||Tomoko Matsushita, Takakazu Oka, A large-scale survey of adverse events experienced in yoga classes, BioPsychoSocial Medicine, 10.1186/s13030-015-0037-1, 2015.03, Background: Yoga is a representative mind-body therapy of complementary and alternative medicine. In Japan, yoga is practiced widely to promote health, but yoga-associated adverse events have also been reported. To date, the frequencies and characteristics of yoga-related adverse events have not been elucidated. This study was conducted to elucidate the frequencies and characteristics of adverse events of yoga performed in classes and the risk factors of such events. Methods: The subjects were 2508 people taking yoga classes and 271 yoga therapists conducting the classes. A survey for yoga class attendees was performed on adverse events that occurred during a yoga class on the survey day. A survey for yoga therapists was performed on adverse events that the therapists had observed in their students to date. Adverse events were defined as undesirable symptoms or responses that occurred during a yoga class. Results: Among 2508 yoga class attendees, 1343 (53.5%) had chronic diseases and 1063 (42.3%) were receiving medication at hospitals. There were 687 class attendees (27.8%) who reported some type of undesirable symptoms after taking a yoga class. Musculoskeletal symptoms such as myalgia were the most common symptoms, involving 297 cases, followed by neurological symptoms and respiratory symptoms. Most adverse events (63.8%) were mild and did not interfere with class participation. The risk factors for adverse events were examined, and the odds ratios for adverse events were significantly higher in attendees with chronic disease, poor physical condition on the survey day, or a feeling that the class was physically and mentally stressful. In particular, the occurrence of severe adverse events that interfered with subsequent yoga practice was high among elderly participants (70 years or older) and those with chronic musculoskeletal diseases. Conclusions: The results of this large-scale survey demonstrated that approximately 30% of yoga class attendees had experienced some type of adverse event. Although the majority had mild symptoms, the survey results indicated that attendees with chronic diseases were more likely to experience adverse events associated with their disease. Therefore, special attention is necessary when yoga is introduced to patients with stress-related, chronic diseases..

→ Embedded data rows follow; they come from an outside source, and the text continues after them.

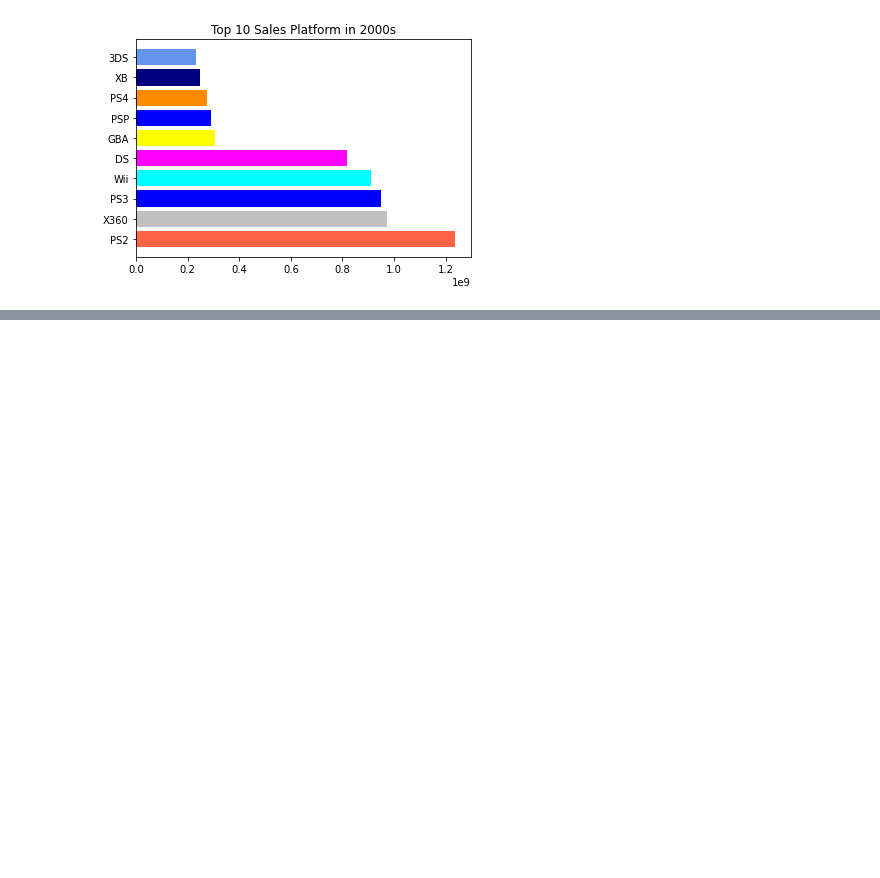
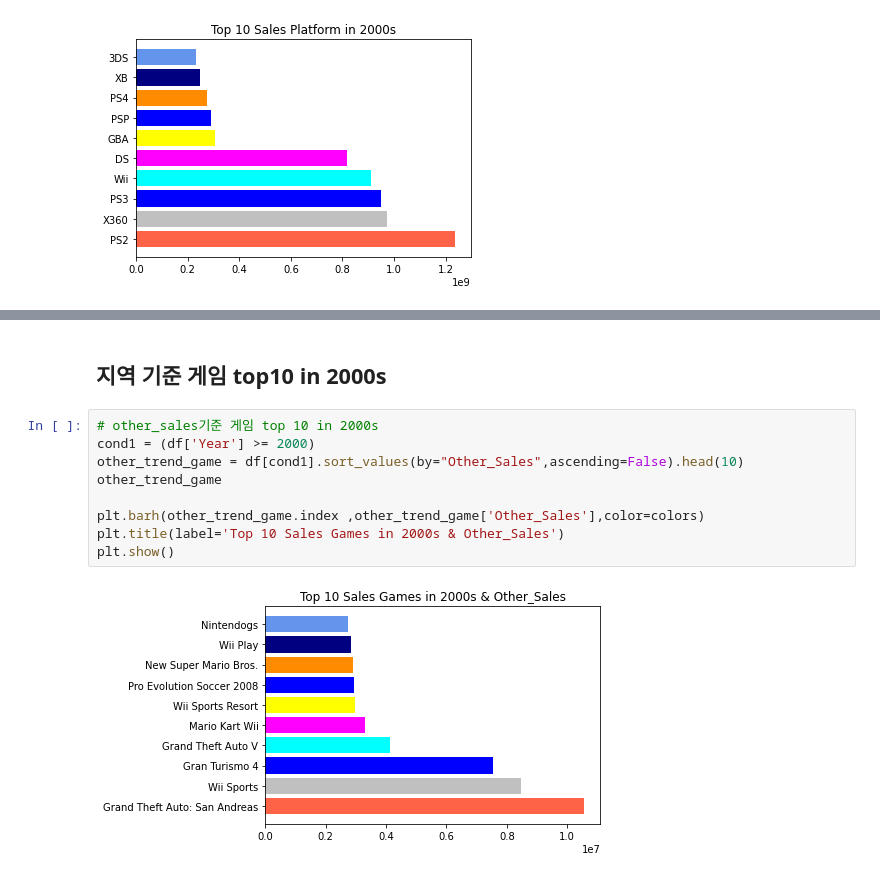
Before and after one commit to shinhyunji36/Codestates_AIB_Projects, a Jupyter notebook: AI_03_신현지_Section1.ipynb, the cells around one changed output, grey strips where cells are left out. Saved outputs shown, nothing was run; the diff lists cells and outputs as text; blank space fills up the shorter version.

```diff
--- a/AI_03_신현지_Section1.ipynb
+++ b/AI_03_신현지_Section1.ipynb
@@ -553,0 +568,13 @@ plt.show()
+# %% [markdown]
+## **지역 기준 게임 top10 in 2000s**
+# %%
+# other_sales기준 게임 top 10 in 2000s
+cond1 = (df['Year'] >= 2000)
+other_trend_game = df[cond1].sort_values(by="Other_Sales",ascending=False).head(10)
+other_trend_game
+
+plt.barh(other_trend_game.index ,other_trend_game['Other_Sales'],color=colors)
+plt.title(label='Top 10 Sales Games in 2000s & Other_Sales')
+plt.show()
+# %% [output]
+[figure, added]
```
Also changed, not shown: parts of 8 cells of this notebook.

||Tomoko Matsushita, Ways of finding meaning in negative experience and hesitation in self-disclosure, Shinrigaku Kenkyu, 10.4992/jjpsy.76.480, 2005.01, Narrative approach suggests that finding or creating meaning in one's own negative experience is important, and one of psychotherapeute goals may be making it possible for the person to tell his/her in experience to others in a more positive way than otherwise. On the other hand, recent studies of self-disclosure have suggested that disclosure of negative experience could be harmful to well-being or interpersonal relationship of the person. This study investigated the relationship between ways of finding meaning in negative experiences and hesitation in self-disclosure. A questionnaire about negative life experience was administered to 210 undergraduates. Results indicated that there were four different ways of finding meaning in negative experiences, and four factors of the hesitation could be classified into those having interpersonal and intra-personal negative implications. Believing that a negative experience had negative effects on life led to stronger hesitation in self-disclosure. Interpreting a negative experience positively led to less intra-personal hesitation. And holding no hope or optimistic perspective about a negative experience led to stronger interpersonal hesitation in self-disclosure..